# Instructions for the task
Beneath this instruction is a block of data; output from it exactly the lines that run from the one containing "-105,21 +113,31 @@" through the one containing "Small (~5%) |", inclusive.

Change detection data
◇ ◇ ◇ ◇

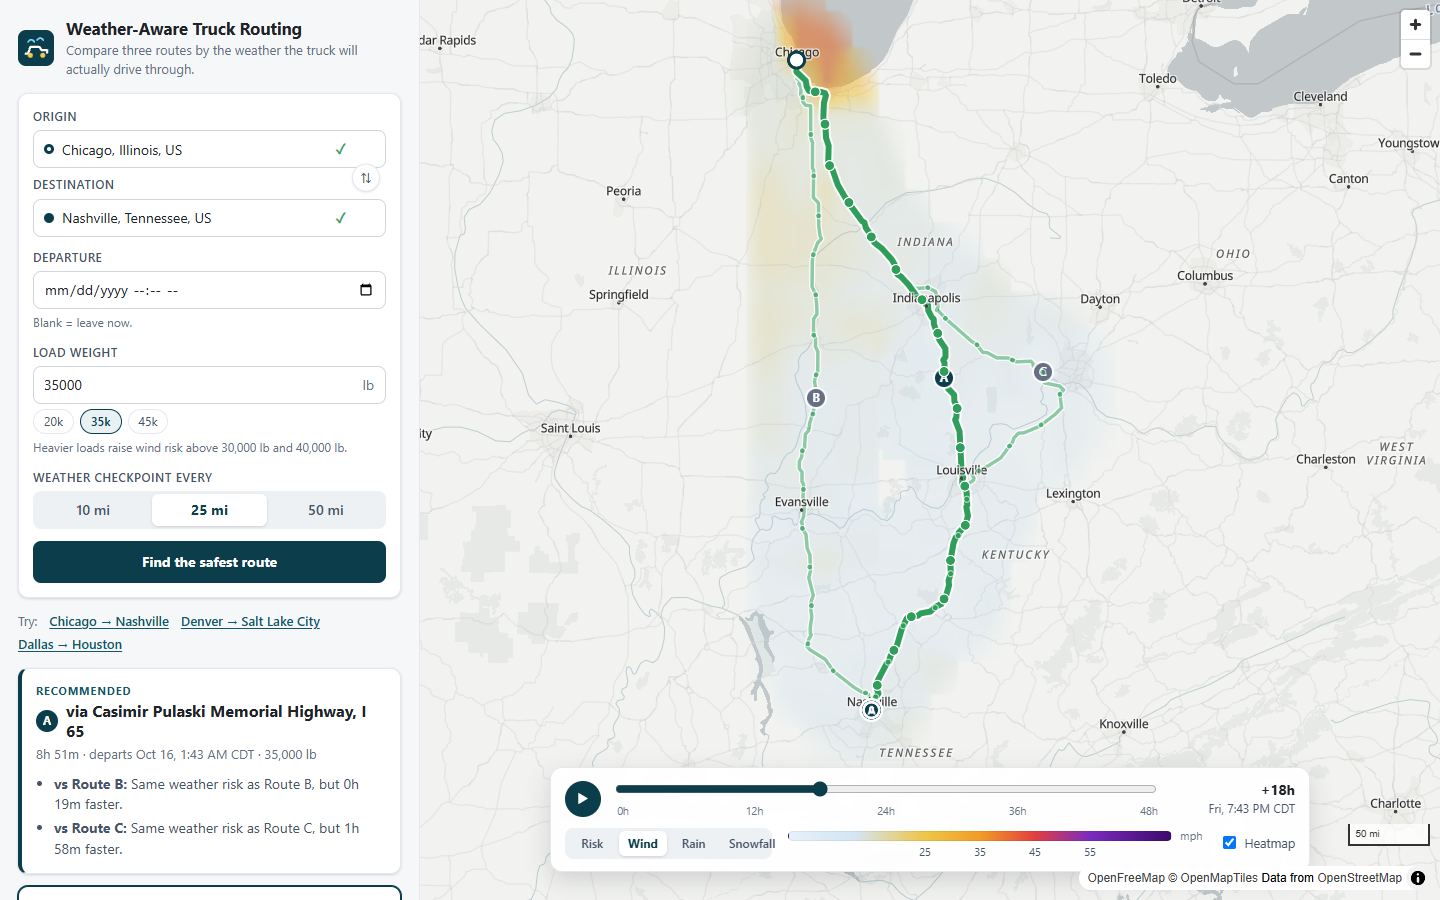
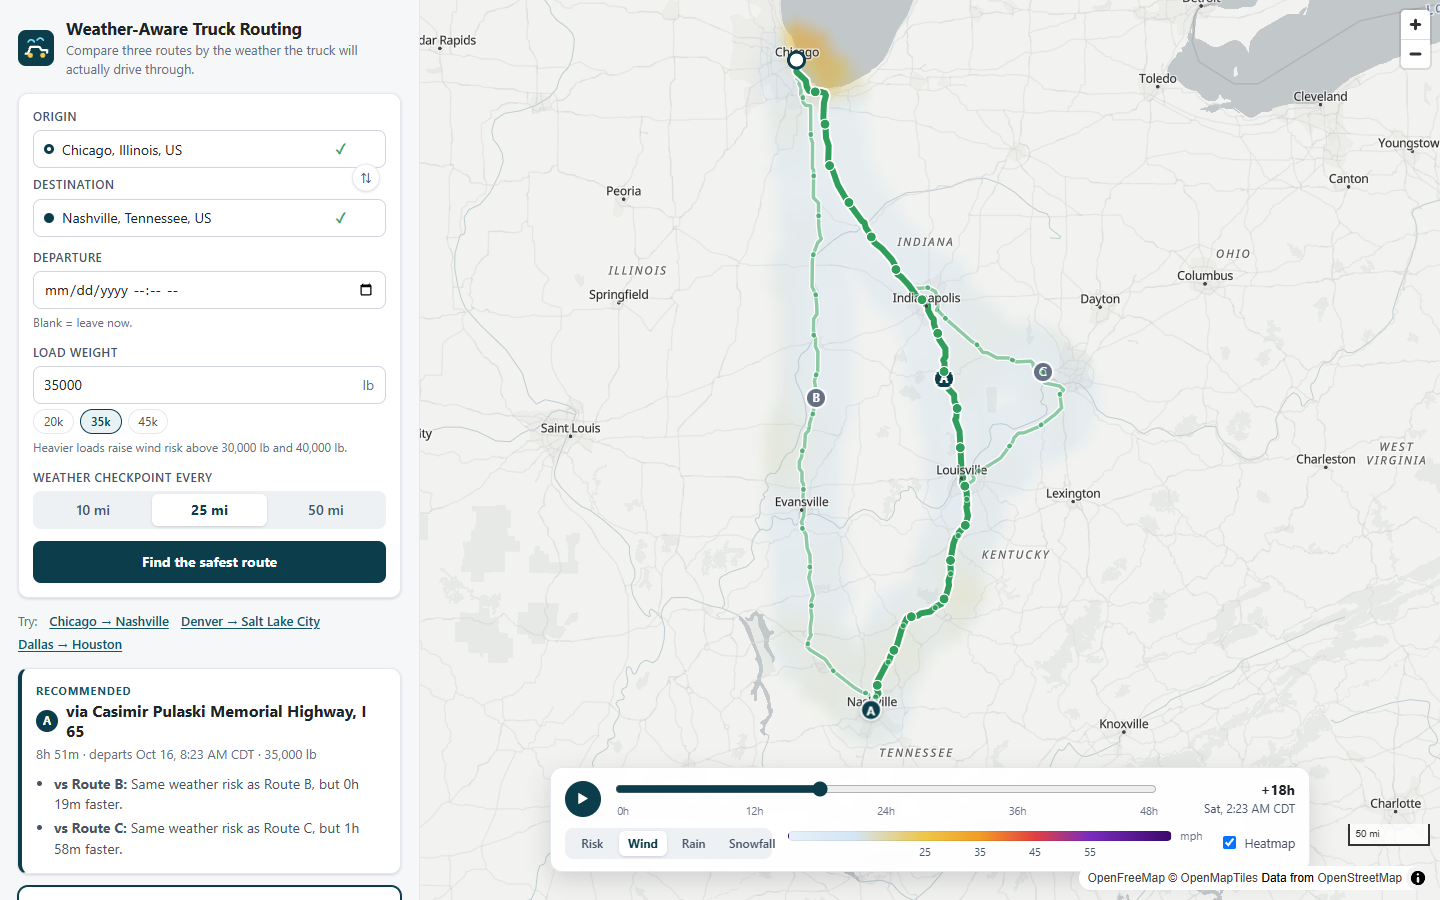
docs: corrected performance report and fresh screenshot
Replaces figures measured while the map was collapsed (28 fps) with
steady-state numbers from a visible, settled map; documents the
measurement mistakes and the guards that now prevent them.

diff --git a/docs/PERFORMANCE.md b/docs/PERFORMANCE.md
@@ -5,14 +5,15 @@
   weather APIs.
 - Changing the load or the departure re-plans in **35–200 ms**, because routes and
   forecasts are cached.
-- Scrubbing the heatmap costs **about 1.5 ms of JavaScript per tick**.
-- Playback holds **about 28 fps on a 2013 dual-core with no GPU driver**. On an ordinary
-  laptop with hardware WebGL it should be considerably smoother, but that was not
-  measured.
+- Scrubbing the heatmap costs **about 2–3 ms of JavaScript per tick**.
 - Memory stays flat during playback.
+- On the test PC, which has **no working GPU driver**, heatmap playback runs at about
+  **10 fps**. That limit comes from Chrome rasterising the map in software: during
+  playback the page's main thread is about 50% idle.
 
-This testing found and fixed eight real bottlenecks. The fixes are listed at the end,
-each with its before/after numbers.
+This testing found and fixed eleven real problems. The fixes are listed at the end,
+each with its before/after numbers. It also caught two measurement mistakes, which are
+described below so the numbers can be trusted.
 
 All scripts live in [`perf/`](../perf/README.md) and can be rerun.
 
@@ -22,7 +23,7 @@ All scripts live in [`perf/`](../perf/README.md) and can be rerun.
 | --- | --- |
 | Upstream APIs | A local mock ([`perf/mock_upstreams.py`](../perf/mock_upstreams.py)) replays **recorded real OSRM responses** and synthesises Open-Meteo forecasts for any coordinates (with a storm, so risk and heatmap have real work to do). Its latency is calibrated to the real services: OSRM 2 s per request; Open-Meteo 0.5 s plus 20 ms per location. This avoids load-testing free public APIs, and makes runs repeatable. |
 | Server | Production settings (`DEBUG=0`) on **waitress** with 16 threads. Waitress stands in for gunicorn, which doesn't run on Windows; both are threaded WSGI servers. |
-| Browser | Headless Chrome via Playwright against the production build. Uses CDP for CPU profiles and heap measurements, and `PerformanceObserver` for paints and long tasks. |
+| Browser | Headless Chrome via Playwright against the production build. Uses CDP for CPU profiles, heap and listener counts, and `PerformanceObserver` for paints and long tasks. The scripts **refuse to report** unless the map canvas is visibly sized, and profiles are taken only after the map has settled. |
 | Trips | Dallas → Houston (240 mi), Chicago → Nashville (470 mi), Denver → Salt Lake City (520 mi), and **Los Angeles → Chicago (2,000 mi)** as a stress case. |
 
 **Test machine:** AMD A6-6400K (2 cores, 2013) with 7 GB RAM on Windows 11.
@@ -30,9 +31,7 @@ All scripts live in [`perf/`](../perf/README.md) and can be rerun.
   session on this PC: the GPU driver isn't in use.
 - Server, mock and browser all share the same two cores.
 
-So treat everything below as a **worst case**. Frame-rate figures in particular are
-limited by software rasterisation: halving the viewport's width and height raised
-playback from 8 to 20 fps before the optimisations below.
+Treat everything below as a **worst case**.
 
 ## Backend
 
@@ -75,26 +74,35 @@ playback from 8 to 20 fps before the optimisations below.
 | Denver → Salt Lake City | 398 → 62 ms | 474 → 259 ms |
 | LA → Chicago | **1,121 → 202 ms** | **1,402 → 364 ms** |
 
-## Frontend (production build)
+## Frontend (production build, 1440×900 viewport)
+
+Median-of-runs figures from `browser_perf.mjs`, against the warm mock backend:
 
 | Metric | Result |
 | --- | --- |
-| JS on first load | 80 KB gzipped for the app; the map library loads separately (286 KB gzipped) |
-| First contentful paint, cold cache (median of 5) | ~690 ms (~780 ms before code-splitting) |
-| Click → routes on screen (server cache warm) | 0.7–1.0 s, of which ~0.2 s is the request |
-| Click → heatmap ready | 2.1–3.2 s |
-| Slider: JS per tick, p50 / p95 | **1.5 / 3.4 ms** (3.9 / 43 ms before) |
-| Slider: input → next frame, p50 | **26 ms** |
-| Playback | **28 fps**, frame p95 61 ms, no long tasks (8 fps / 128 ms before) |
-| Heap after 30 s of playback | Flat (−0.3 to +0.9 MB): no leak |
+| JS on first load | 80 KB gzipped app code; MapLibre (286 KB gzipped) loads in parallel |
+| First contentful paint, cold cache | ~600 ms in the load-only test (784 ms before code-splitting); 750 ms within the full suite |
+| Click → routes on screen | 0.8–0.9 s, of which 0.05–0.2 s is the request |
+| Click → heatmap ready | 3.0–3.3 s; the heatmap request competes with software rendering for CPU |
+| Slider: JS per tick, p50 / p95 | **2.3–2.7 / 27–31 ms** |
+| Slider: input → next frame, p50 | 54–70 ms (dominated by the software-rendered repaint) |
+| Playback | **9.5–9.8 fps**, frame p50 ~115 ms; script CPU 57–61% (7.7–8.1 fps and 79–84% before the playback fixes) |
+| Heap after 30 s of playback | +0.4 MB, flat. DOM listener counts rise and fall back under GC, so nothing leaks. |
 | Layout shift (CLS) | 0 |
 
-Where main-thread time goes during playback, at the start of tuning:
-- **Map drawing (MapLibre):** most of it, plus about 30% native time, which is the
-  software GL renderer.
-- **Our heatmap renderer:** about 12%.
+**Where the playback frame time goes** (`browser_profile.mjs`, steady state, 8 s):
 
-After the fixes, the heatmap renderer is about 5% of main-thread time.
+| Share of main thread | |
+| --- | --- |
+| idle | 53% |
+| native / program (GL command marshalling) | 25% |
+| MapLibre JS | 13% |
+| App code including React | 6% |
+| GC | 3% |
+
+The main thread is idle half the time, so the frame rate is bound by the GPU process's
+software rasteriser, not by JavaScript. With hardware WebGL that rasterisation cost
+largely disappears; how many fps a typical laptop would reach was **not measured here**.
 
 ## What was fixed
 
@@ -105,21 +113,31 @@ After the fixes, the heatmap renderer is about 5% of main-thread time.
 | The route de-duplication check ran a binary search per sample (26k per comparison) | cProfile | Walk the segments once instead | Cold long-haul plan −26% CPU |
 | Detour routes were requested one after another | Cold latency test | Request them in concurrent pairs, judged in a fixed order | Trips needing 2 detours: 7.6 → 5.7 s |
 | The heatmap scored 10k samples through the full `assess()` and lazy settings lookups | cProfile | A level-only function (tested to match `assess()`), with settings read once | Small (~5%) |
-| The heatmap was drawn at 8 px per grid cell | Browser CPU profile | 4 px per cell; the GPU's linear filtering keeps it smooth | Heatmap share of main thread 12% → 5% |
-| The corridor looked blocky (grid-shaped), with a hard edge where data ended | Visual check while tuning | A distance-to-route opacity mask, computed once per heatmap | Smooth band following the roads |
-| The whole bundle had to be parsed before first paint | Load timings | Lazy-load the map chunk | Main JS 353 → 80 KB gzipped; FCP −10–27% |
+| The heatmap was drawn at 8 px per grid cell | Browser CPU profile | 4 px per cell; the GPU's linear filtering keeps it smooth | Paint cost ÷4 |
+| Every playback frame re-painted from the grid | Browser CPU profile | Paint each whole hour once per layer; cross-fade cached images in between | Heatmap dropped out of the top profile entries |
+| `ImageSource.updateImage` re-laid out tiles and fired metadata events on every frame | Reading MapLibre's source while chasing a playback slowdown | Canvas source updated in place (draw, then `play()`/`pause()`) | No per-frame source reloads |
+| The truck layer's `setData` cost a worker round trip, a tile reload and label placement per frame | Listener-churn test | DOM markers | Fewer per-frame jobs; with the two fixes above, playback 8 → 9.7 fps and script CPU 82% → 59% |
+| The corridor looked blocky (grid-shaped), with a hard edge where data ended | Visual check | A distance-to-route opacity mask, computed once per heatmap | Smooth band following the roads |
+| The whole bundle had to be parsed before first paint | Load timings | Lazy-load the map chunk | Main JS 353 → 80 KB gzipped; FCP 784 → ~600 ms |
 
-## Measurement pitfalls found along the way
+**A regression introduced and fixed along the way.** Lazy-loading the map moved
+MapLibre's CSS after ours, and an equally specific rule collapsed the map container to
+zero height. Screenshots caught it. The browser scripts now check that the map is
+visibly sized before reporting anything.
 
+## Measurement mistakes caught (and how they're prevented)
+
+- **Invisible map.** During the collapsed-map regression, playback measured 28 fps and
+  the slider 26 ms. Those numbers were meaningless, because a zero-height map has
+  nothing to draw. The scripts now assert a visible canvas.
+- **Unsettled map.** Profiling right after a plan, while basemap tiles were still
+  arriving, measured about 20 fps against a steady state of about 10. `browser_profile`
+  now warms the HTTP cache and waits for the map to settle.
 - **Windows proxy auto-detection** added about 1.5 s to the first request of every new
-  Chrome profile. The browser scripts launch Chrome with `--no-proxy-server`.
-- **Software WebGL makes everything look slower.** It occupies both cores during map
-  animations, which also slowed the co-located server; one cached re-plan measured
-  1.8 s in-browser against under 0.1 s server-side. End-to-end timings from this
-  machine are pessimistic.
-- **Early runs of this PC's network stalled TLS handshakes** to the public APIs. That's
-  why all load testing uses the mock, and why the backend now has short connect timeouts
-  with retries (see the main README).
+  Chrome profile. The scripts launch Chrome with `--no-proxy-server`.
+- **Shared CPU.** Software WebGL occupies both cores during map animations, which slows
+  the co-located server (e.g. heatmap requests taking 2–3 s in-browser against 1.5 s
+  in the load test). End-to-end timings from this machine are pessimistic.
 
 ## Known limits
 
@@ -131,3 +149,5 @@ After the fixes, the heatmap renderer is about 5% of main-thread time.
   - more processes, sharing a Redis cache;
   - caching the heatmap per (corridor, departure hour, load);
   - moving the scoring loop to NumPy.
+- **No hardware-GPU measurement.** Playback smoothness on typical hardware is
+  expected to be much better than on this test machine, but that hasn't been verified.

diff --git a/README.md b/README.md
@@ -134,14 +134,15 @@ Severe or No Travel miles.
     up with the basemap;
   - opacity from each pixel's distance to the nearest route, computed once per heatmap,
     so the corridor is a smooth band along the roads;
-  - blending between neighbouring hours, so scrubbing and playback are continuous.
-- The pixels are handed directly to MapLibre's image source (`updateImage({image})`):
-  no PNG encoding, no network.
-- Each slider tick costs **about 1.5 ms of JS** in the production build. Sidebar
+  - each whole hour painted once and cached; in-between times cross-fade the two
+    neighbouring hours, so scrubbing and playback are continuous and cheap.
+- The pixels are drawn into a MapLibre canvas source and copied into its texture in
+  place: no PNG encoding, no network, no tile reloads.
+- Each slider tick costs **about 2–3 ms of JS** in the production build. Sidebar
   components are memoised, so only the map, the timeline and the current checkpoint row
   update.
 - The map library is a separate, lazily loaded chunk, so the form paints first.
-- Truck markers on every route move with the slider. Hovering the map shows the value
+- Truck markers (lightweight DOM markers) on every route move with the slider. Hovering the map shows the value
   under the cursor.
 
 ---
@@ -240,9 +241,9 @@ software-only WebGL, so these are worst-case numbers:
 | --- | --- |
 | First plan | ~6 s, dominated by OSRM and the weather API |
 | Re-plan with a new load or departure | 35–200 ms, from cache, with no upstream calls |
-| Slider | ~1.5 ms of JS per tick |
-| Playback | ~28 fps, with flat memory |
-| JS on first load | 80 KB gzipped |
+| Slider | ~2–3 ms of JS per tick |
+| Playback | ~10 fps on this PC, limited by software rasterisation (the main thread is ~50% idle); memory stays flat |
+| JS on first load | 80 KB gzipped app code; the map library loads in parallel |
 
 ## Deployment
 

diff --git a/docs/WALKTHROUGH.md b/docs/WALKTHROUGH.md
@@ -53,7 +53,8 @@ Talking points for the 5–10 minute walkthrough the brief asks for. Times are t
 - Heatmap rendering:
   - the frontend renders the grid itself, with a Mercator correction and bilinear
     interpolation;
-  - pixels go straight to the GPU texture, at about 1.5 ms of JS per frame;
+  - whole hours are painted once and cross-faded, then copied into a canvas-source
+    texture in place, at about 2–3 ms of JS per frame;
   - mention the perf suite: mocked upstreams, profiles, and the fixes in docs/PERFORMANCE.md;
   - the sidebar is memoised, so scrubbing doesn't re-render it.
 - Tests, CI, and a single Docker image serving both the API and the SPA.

◇ ◇ ◇ ◇

# Response
@@ -105,21 +113,31 @@ After the fixes, the heatmap renderer is about 5% of main-thread time.
 | The route de-duplication check ran a binary search per sample (26k per comparison) | cProfile | Walk the segments once instead | Cold long-haul plan −26% CPU |
 | Detour routes were requested one after another | Cold latency test | Request them in concurrent pairs, judged in a fixed order | Trips needing 2 detours: 7.6 → 5.7 s |
 | The heatmap scored 10k samples through the full `assess()` and lazy settings lookups | cProfile | A level-only function (tested to match `assess()`), with settings read once | Small (~5%) |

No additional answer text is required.